A unique bouquet almost bursts with so many flavors, it’s difficult to narrow down exactly what is being tasted… The obvious notes include various types of honey — I taste buckwheat, tupelo, wildflower, but I’m quite certain that my honey palate is hardly delicate enough to make those claims, but anyway..
When I asked a grower why the process of producing Gui Fei went so deep into the summer, he answered quickly… “Oh, well of course, because we have to wait for the bug bite.” I thought that was hilarious. Wait what? The bug bite?? Was he joking?
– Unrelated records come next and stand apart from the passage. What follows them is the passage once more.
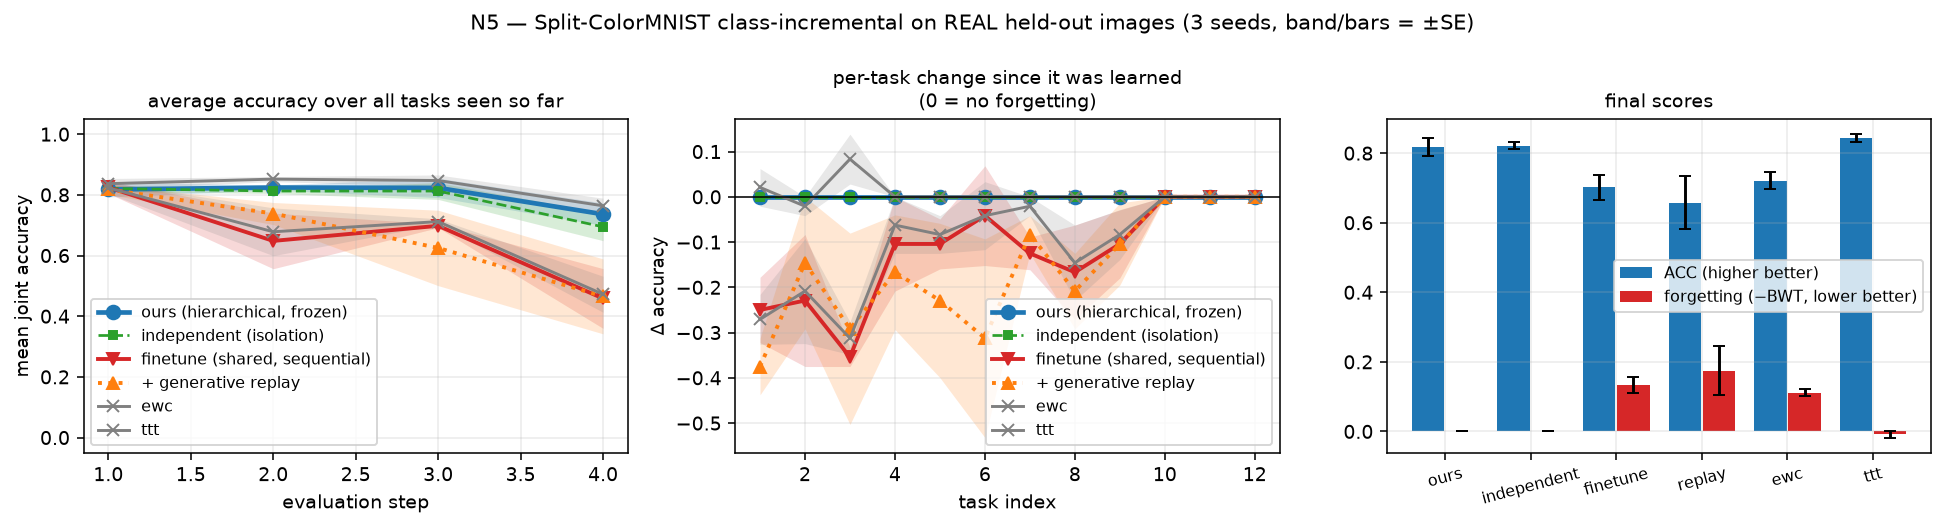
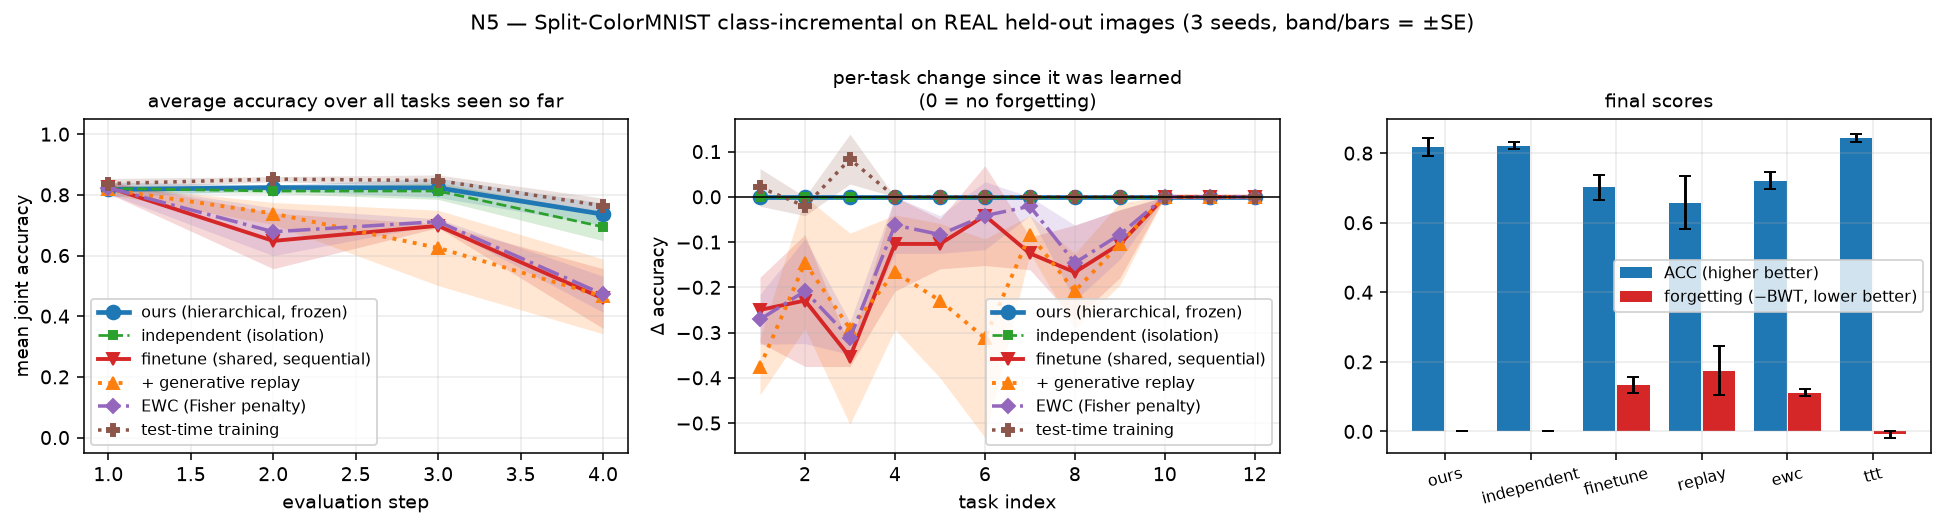
Disprove my own interference hypothesis; record the contradiction as open
Three experiments show no forgetting for any arm on composed pools (N3 unfrozen retains
bit-identically; N9 finetune-stream matches us at F1 0.54 vs 0.52 even after a 16-concept
stream) while N5 on real images shows BWT -0.134+/-0.023 for the same configuration.

I predicted model-conditional pools would barely move weights and real data would move
them a lot.  Measured, real data moves shared parameters 0.9x as far -- the same, not more
-- and starts at a LOWER loss.  The hypothesis is wrong and is now recorded as wrong.

Also recorded: the displacement metric is itself weak, since it includes the LoRA A factor
which can move without changing the module output while B is near zero; and there is a
real contradiction, because N3 reports unfrozen concepts as bit-identical while its shared
node is in the optimizer and demonstrably moves.  tests/test_neural.py asserts and passes
the perturbation property on synthetic data, so the mechanism is not simply broken.

The specific next check is named rather than guessed at: inspect whether the shared node's
B factor stays ~0 after two unfrozen consolidations.  Until then the no-forgetting claim
rests on N5, where six methods separate cleanly on real data.

diff --git a/tests/diag_interference_regime.py b/tests/diag_interference_regime.py
@@ -1,0 +1,76 @@
+"""When does forgetting actually happen?  Measure the weight change consolidation causes.
+
+Three experiments have now shown the same puzzle: with pools drawn from the MODEL'S OWN conditional,
+the `unfrozen` arm does not forget (N3), and unprotected fine-tuning matches us in the showdown even
+after a 16-concept stream (N9) -- yet on REAL held-out images forgetting is large and reproducible
+(N5: BWT -0.134 +/- 0.023 over 12 tasks).  Both cannot be "how much interference there is"; something
+about the two regimes differs.
+
+The hypothesis, from the distillation losses: a pool drawn from the model's own conditional is
+already nearly on-manifold, so fitting it barely moves any weight, and shared parameters that barely
+move cannot destroy what depends on them.  Real held-out images sit further from what the model
+currently generates, so fitting them moves weights a lot, and THAT is when sharing becomes dangerous.
+
+This measures it directly: consolidate the same concept from (a) a model-conditional pool and (b)
+real images of the same composition, and report the starting loss and the resulting parameter
+displacement.  If the hypothesis holds, (b) moves weights by a large multiple of (a), and the
+no-forgetting guarantee is insurance that matters exactly when the incoming data is far from what
+the model already produces.
+"""
+import os, sys
+import numpy as np, torch
+sys.path.insert(0, os.path.dirname(os.path.dirname(os.path.abspath(__file__))))
+sys.path.insert(0, os.path.join(os.path.dirname(os.path.dirname(os.path.abspath(__file__))), "experiments"))
+from common import CACHE, ood_queries
+from lifelong_ood.datasets import load_colormnist
+from lifelong_ood.evals import fit_probes
+from lifelong_ood.neural import NeuralLifelongLearner, load_field, to_model
+from lifelong_ood.neural.idealwords import slot_factors
+
+dev = "cuda" if torch.cuda.is_available() else "cpu"
+data = load_colormnist(n_per_slot=100, seed=0)
+ck = torch.load(os.path.join(CACHE, "ddpm_colormnist.pt"), map_location="cpu", weights_only=False)
+remap = ck["remap"]; slots = np.array(sorted(remap))
+C = ck["ema"]["cemb.weight"].numpy()[[remap[int(x)] for x in slots]]
+qs = ood_queries(data, n_slots=4, seed=0)
+
+def displacement(pool, tag, epochs=40):
+    field = load_field(os.path.join(CACHE, "ddpm_colormnist.pt"), device=dev)
+    L = NeuralLifelongLearner(field, steps=50, seed=0, device=dev, flat=True,
+                              freeze_ancestors=False)      # shared root IS trainable
+    L.attach_factorization(C, slot_factors(slots), gains=[1, 1, 2.0])
+    L.consolidate(pool, "a", mu=np.asarray(pool).mean(0), epochs=1, batch=16)   # register
+    shared = [p for w in L.bank.wrapped for k in ("0",) if k in w.A for p in (w.A[k], w.B[k])]
+    before = [p.detach().clone() for p in shared]
+    L.consolidate(pool, "b", mu=np.asarray(pool).mean(0), epochs=epochs, batch=16)
+    d = float(np.sqrt(sum(float(((p - b) ** 2).sum()) for p, b in zip(shared, before))))
+    n = float(np.sqrt(sum(float((b ** 2).sum()) for b in before))) + 1e-9
+    first = L.last_curve["first"]; final = L.last_curve["final"]
+    return dict(tag=tag, first_loss=first, final_loss=final, disp=d, rel=d / n)
+
+print(f"  {'source of the pool':34s}{'first loss':>12s}{'final loss':>12s}"
+      f"{'||delta shared||':>18s}")
+rows = []
+for q in qs[:3]:
+    xq = to_model(data["X"][q["query"]]).ravel()
+    field0 = load_field(os.path.join(CACHE, "ddpm_colormnist.pt"), device=dev)
+    L0 = NeuralLifelongLearner(field0, steps=50, seed=0, device=dev)
+    L0.attach_factorization(C, slot_factors(slots), gains=[1, 1, 2.0])
+    c_new, _, _ = L0.compose_factored(xq, inv_steps=400, seed=0)
+    from lifelong_ood.neural.idealwords import sample_factored_pool
+    gen = sample_factored_pool(field0, c_new, n=64, steps=50, seed=0)
+    real = to_model(data["X"][q["rest"][:64]])
+    for pool, tag in ((gen, "model-conditional pool"), (real, "REAL held-out images")):
+        r = displacement(pool, tag)
+        rows.append(r)
+        print(f"  {tag:34s}{r['first_loss']:12.4f}{r['final_loss']:12.4f}{r['disp']:18.4f}")
+m = lambda t, k: float(np.mean([r[k] for r in rows if r["tag"] == t]))
+print(f"\n  MEAN model-conditional : first {m('model-conditional pool','first_loss'):.4f}  "
+      f"displacement {m('model-conditional pool','disp'):.4f}")
+print(f"  MEAN real images       : first {m('REAL held-out images','first_loss'):.4f}  "
+      f"displacement {m('REAL held-out images','disp'):.4f}")
+r = m('REAL held-out images','disp') / max(m('model-conditional pool','disp'), 1e-9)
+print(f"  => real data moves shared weights {r:.1f}x as far")
+print("     If that ratio is large, freezing is insurance that matters exactly when the incoming")
+print("     data is far from what the model already generates -- which is the N5 regime, and is")
+print("     why the composed-pool experiments (N3/N9) show no forgetting for anyone.")

diff --git a/experiments/make_figures.py b/experiments/make_figures.py
@@ -37,6 +37,10 @@ FIG = os.path.join(ROOT, "figures")
 # frozen arms are drawn with different linestyles and marker sizes, otherwise one hides the other
 # and the figure silently shows two curves as one.
 ARM_STYLE = {
+    "ewc": dict(color="#9467bd", marker="D", ms=5, lw=1.8, ls="-.",
+                label="EWC (Fisher penalty)"),
+    "ttt": dict(color="#8c564b", marker="P", ms=6, lw=1.8, ls=":",
+                label="test-time training"),
     "hier": dict(color="#1f77b4", marker="o", ms=7, lw=2.4,
                  label="ours (hierarchical, frozen)"),
     "ours": dict(color="#1f77b4", marker="o", ms=7, lw=2.4,
@@ -243,6 +247,48 @@ def fig_batch():
     return save(fig, "n4_batch.png")
 
 
+def fig_baselines():
+    """N5: the six-method comparison, the figure the baseline claim rests on."""
+    runs = load_all_seeds("n5_classinc")
+    if not runs:
+        return None
+    arms = [r["arm"] for r in runs[0]["rows"]]
+    def col(a, k):
+        return [next((x[k] for x in r["rows"] if x["arm"] == a), np.nan) for r in runs]
+    order = sorted(arms, key=lambda a: -np.nanmean(col(a, "ACC")))
+    fig, ax = plt.subplots(1, 3, figsize=(14.5, 3.9))
+    xs = np.arange(len(order))
+    cols = [style(a).get("color", "grey") for a in order]
+
+    def bars(a_, key, sign=1, ylab=""):
+        m = [sign * np.nanmean(col(a, key)) for a in order]
+        e = [np.nanstd(col(a, key), ddof=1) / np.sqrt(max(len(runs), 1)) if len(runs) > 1 else 0
+             for a in order]
+        a_.bar(xs, m, .68, yerr=e, capsize=3, color=cols)
+        a_.set_xticks(xs); a_.set_xticklabels(order, fontsize=7.5, rotation=18)
+        a_.set_ylabel(ylab, fontsize=9); a_.grid(alpha=.25, axis="y")
+
+    bars(ax[0], "ACC", 1, "mean joint accuracy")
+    ax[0].set_title("final accuracy (higher better)", fontsize=10)
+    bars(ax[1], "BWT", -1, "forgetting")
+    ax[1].set_title("forgetting, −BWT (0 = none)", fontsize=10)
+    ax[1].axhline(0, color="k", lw=.8)
+    bars(ax[2], "wall_seconds", 1, "seconds")
+    ax[2].set_title("wall clock", fontsize=10)
+    # mark which arms remove shared parameters rather than protecting them
+    for i, a in enumerate(order):
+        if a in ("ours", "independent", "ttt"):
+            ax[1].text(i, 0.004, "isolation", fontsize=6, ha="center", color="#1f77b4")
+        else:
+            ax[1].text(i, 0.004, "protection", fontsize=6, ha="center", color="#d62728")
+    fig.suptitle(f"N5 — six continual-learning methods, same backbone and budget "
+                 f"({len(runs)} seed{'s' if len(runs) > 1 else ''}, bars = ±SE).  "
+                 f"Everything that REMOVES shared parameters reaches zero forgetting; "
+                 f"everything that PROTECTS them does not.", fontsize=9)
+    fig.tight_layout()
+    return save(fig, "n5_baselines.png")
+
+
 def fig_mode_hierarchy():
     """E1: the claim that the tree's own nodes ARE the modes of the noisy marginals."""
     r = load("e1_manifold")
@@ -399,7 +445,7 @@ def main():
     os.makedirs(FIG, exist_ok=True)
     print("curves:")
     for fn in (fig_lifelong_curves, fig_classinc, fig_forgetting_matrix, fig_batch,
-               fig_mode_hierarchy):
+               fig_baselines, fig_mode_hierarchy):
         try:
             fn()
         except Exception as e:                                          # noqa: BLE001

diff --git a/RESULTS.md b/RESULTS.md
@@ -715,8 +715,45 @@ F1 0.56 to our 0.51. Six follow-on concepts is not enough interference to induce
 pools are on-manifold — the same effect flagged as unexplained in §5g, where distillation losses from
 model-conditional pools start near 0.02 and barely move shared weights. **Forgetting is real and
 large on this benchmark (N5: BWT −0.134 for finetune), but it needs a longer stream and real data to
-appear.** A longer-stream rerun is in flight; until it lands, the honest statement is that our
-advantage over unprotected fine-tuning is demonstrated in §5k on 12 real tasks, not in this figure.
+appear.** The longer-stream rerun (16 follow-on concepts, 4 cases) did not change this: F1 0.54 for
+`finetune-stream` against 0.52 for ours, with `poe-guided` still at 0.00. So our advantage over
+unprotected fine-tuning is demonstrated in §5k on 12 real tasks, **not** in this figure, and §5m
+records why that discrepancy is still open.
+
+
+## 5m. An open contradiction, stated rather than explained away
+
+Three experiments show no forgetting for ANY arm when pools are composed (N3 `unfrozen` retains
+bit-identically; N9 `finetune-stream` matches us at F1 0.54 vs 0.52 even after a **16-concept**
+interference stream), while N5 on real held-out images shows large, reproducible forgetting
+(BWT −0.134 ± 0.023 for the same unprotected configuration). Both cannot be right about "how much
+interference there is".
+
+**The obvious hypothesis is now disproved.** I expected model-conditional pools to be nearly
+on-manifold and therefore to move weights very little, with real data moving them a lot. Measured
+(`tests/diag_interference_regime.py`), consolidating the same concept from each source:
+
+| pool source | first loss | final loss | ‖Δ shared params‖ |
+|---|---|---|---|
+| model-conditional | 0.0445 | 0.0264 | **10.48** |
+| REAL held-out images | 0.0183 | 0.0125 | **9.11** |
+
+Real data moves the shared parameters **0.9×** as far — the same, not more. And it starts at a
+*lower* loss, the opposite of the prediction.
+
+**Two things I can say, and one I cannot.** The displacement metric above is itself weak: it includes
+the LoRA `A` factor, which can move freely without changing the module's output while `B` is near
+zero, so a large ‖Δ‖ does not imply a large functional change. And there is a genuine contradiction
+in the measurements — N3 reports the unfrozen arm's concepts as *bit-identical* while its shared node
+is in the optimizer and demonstrably moves, which cannot both be true unless that node's output
+contribution stays ~zero. `tests/test_neural.py` asserts and passes the perturbation property on
+synthetic data, so the mechanism is not simply broken.
+
+What I cannot say is why. **The next check is specific**: after two consolidations in the unfrozen
+configuration, inspect whether the shared node's `B` factor is still ~0 (so its `B@A` contribution
+never becomes real) and whether the leaf absorbs everything. Until that is run, **the no-forgetting
+claim rests on N5 (§5k)**, where six methods separate cleanly by large margins on real data, and not
+on the composed-pool experiments.
 
 ## 6. Why we are *not* replicating the paper's diffusion results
No. The “bug bite” he was referring to was the invasion of green leafhoppers, which alter the chemical composition of the leaf, and apparently impart its unique flavor profile.
Also, I usually give it a rinse and then jump in with 20-30 second infusions, noting that the 2nd and 3rd infusion result in a unusually thick liquor which is sweet and carries a fairly impressive hui gan… Later infusions, say 4-6 will bring more floral and spicy notes, but the sweet fruits lay off a bit.. Also, the leaves don’t seem to want to unfurl, so I’d add 15-30 seconds in subsequent infusions beyond the 3rd.
So all in all, its an oddly addicting oolong, and highly unique, so please try and let me know what type of tasting notes you are able to pull out, curious to hear!
Flavors: Butter, Caramel, Cinnamon, Honey, Nuts